* _Your instructions_
Your response should consist of the data that follows, repeated in full without alteration.

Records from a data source
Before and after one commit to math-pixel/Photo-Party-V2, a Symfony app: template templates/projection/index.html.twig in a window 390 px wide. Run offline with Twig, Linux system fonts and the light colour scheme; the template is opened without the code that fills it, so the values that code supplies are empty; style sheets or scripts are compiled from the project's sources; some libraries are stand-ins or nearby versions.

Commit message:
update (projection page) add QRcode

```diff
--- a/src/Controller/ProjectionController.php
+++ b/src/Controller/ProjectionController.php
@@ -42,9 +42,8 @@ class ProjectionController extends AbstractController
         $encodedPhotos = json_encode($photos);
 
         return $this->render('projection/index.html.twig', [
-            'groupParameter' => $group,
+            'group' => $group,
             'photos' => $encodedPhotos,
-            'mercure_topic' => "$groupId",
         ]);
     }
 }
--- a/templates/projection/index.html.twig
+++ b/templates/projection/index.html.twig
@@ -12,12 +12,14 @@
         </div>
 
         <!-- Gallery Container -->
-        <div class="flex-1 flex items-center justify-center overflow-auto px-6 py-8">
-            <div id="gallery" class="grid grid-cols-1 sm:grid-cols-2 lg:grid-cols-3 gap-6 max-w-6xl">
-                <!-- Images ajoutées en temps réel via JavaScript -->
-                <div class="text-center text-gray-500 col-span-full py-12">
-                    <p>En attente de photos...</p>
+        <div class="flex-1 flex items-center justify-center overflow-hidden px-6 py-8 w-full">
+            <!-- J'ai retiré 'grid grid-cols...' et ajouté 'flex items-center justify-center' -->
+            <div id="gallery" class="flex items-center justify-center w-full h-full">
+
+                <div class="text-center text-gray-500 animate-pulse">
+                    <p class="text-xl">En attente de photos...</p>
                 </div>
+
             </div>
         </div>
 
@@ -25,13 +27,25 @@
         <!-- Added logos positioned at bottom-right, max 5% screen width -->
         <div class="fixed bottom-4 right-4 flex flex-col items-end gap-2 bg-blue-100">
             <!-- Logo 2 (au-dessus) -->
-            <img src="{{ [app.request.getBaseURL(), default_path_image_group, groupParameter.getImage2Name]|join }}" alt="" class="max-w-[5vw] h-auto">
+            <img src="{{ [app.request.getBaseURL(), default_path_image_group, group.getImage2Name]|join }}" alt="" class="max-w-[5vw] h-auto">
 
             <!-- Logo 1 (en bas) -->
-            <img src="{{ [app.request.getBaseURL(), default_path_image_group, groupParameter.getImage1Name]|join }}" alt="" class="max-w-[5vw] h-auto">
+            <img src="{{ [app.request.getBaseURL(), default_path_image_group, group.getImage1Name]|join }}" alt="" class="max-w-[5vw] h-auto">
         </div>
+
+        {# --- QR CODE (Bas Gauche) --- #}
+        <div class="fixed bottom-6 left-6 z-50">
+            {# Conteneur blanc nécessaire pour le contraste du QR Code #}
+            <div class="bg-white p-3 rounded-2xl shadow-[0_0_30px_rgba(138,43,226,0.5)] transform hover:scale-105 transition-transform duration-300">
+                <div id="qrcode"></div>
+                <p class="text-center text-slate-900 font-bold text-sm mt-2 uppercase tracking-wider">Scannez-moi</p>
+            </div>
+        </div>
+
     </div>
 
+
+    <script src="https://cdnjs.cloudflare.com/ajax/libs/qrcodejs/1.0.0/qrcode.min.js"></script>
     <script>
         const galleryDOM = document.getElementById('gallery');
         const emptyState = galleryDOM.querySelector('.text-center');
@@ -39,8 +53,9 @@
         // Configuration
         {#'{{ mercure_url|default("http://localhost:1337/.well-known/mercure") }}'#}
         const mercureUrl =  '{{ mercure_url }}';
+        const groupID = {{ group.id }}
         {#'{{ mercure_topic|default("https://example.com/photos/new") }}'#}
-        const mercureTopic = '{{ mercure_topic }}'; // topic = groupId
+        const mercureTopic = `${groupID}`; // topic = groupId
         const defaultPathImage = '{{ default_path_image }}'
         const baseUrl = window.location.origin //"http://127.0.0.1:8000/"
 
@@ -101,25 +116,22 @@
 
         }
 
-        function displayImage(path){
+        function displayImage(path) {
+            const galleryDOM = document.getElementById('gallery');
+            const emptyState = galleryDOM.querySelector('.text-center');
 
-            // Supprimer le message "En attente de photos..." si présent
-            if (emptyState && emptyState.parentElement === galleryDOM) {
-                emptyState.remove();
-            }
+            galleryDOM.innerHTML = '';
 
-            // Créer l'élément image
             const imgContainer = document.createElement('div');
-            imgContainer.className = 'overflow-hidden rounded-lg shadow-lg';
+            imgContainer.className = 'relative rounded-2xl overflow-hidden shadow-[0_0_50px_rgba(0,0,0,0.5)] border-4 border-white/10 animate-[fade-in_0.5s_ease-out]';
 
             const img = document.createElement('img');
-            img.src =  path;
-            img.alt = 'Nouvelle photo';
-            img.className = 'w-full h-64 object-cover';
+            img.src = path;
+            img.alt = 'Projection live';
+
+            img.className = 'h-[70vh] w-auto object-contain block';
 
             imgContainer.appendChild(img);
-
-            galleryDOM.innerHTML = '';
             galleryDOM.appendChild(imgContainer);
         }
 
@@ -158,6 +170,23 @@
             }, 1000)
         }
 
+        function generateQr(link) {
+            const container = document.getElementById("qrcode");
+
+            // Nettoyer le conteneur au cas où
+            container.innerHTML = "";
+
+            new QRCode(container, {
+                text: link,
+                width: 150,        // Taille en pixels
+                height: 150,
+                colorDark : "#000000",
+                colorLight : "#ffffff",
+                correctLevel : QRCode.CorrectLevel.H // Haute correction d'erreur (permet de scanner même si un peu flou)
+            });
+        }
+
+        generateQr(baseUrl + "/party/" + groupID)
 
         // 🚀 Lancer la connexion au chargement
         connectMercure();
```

* _Result of the task_
Before and after one commit to math-pixel/Photo-Party-V2, a Symfony app: template templates/projection/index.html.twig in a window 390 px wide. Run offline with Twig, Linux system fonts and the light colour scheme; the template is opened without the code that fills it, so the values that code supplies are empty; style sheets or scripts are compiled from the project's sources; some libraries are stand-ins or nearby versions.

Commit message:
update (projection page) add QRcode

```diff
--- a/src/Controller/ProjectionController.php
+++ b/src/Controller/ProjectionController.php
@@ -42,9 +42,8 @@ class ProjectionController extends AbstractController
         $encodedPhotos = json_encode($photos);
 
         return $this->render('projection/index.html.twig', [
-            'groupParameter' => $group,
+            'group' => $group,
             'photos' => $encodedPhotos,
-            'mercure_topic' => "$groupId",
         ]);
     }
 }
--- a/templates/projection/index.html.twig
+++ b/templates/projection/index.html.twig
@@ -12,12 +12,14 @@
         </div>
 
         <!-- Gallery Container -->
-        <div class="flex-1 flex items-center justify-center overflow-auto px-6 py-8">
-            <div id="gallery" class="grid grid-cols-1 sm:grid-cols-2 lg:grid-cols-3 gap-6 max-w-6xl">
-                <!-- Images ajoutées en temps réel via JavaScript -->
-                <div class="text-center text-gray-500 col-span-full py-12">
-                    <p>En attente de photos...</p>
+        <div class="flex-1 flex items-center justify-center overflow-hidden px-6 py-8 w-full">
+            <!-- J'ai retiré 'grid grid-cols...' et ajouté 'flex items-center justify-center' -->
+            <div id="gallery" class="flex items-center justify-center w-full h-full">
+
+                <div class="text-center text-gray-500 animate-pulse">
+                    <p class="text-xl">En attente de photos...</p>
                 </div>
+
             </div>
         </div>
 
@@ -25,13 +27,25 @@
         <!-- Added logos positioned at bottom-right, max 5% screen width -->
         <div class="fixed bottom-4 right-4 flex flex-col items-end gap-2 bg-blue-100">
             <!-- Logo 2 (au-dessus) -->
-            <img src="{{ [app.request.getBaseURL(), default_path_image_group, groupParameter.getImage2Name]|join }}" alt="" class="max-w-[5vw] h-auto">
+            <img src="{{ [app.request.getBaseURL(), default_path_image_group, group.getImage2Name]|join }}" alt="" class="max-w-[5vw] h-auto">
 
             <!-- Logo 1 (en bas) -->
-            <img src="{{ [app.request.getBaseURL(), default_path_image_group, groupParameter.getImage1Name]|join }}" alt="" class="max-w-[5vw] h-auto">
+            <img src="{{ [app.request.getBaseURL(), default_path_image_group, group.getImage1Name]|join }}" alt="" class="max-w-[5vw] h-auto">
         </div>
+
+        {# --- QR CODE (Bas Gauche) --- #}
+        <div class="fixed bottom-6 left-6 z-50">
+            {# Conteneur blanc nécessaire pour le contraste du QR Code #}
+            <div class="bg-white p-3 rounded-2xl shadow-[0_0_30px_rgba(138,43,226,0.5)] transform hover:scale-105 transition-transform duration-300">
+                <div id="qrcode"></div>
+                <p class="text-center text-slate-900 font-bold text-sm mt-2 uppercase tracking-wider">Scannez-moi</p>
+            </div>
+        </div>
+
     </div>
 
+
+    <script src="https://cdnjs.cloudflare.com/ajax/libs/qrcodejs/1.0.0/qrcode.min.js"></script>
     <script>
         const galleryDOM = document.getElementById('gallery');
         const emptyState = galleryDOM.querySelector('.text-center');
@@ -39,8 +53,9 @@
         // Configuration
         {#'{{ mercure_url|default("http://localhost:1337/.well-known/mercure") }}'#}
         const mercureUrl =  '{{ mercure_url }}';
+        const groupID = {{ group.id }}
         {#'{{ mercure_topic|default("https://example.com/photos/new") }}'#}
-        const mercureTopic = '{{ mercure_topic }}'; // topic = groupId
+        const mercureTopic = `${groupID}`; // topic = groupId
         const defaultPathImage = '{{ default_path_image }}'
         const baseUrl = window.location.origin //"http://127.0.0.1:8000/"
 
@@ -101,25 +116,22 @@
 
         }
 
-        function displayImage(path){
+        function displayImage(path) {
+            const galleryDOM = document.getElementById('gallery');
+            const emptyState = galleryDOM.querySelector('.text-center');
 
-            // Supprimer le message "En attente de photos..." si présent
-            if (emptyState && emptyState.parentElement === galleryDOM) {
-                emptyState.remove();
-            }
+            galleryDOM.innerHTML = '';
 
-            // Créer l'élément image
             const imgContainer = document.createElement('div');
-            imgContainer.className = 'overflow-hidden rounded-lg shadow-lg';
+            imgContainer.className = 'relative rounded-2xl overflow-hidden shadow-[0_0_50px_rgba(0,0,0,0.5)] border-4 border-white/10 animate-[fade-in_0.5s_ease-out]';
 
             const img = document.createElement('img');
-            img.src =  path;
-            img.alt = 'Nouvelle photo';
-            img.className = 'w-full h-64 object-cover';
+            img.src = path;
+            img.alt = 'Projection live';
+
+            img.className = 'h-[70vh] w-auto object-contain block';
 
             imgContainer.appendChild(img);
-
-            galleryDOM.innerHTML = '';
             galleryDOM.appendChild(imgContainer);
         }
 
@@ -158,6 +170,23 @@
             }, 1000)
         }
 
+        function generateQr(link) {
+            const container = document.getElementById("qrcode");
+
+            // Nettoyer le conteneur au cas où
+            container.innerHTML = "";
+
+            new QRCode(container, {
+                text: link,
+                width: 150,        // Taille en pixels
+                height: 150,
+                colorDark : "#000000",
+                colorLight : "#ffffff",
+                correctLevel : QRCode.CorrectLevel.H // Haute correction d'erreur (permet de scanner même si un peu flou)
+            });
+        }
+
+        generateQr(baseUrl + "/party/" + groupID)
 
         // 🚀 Lancer la connexion au chargement
         connectMercure();
```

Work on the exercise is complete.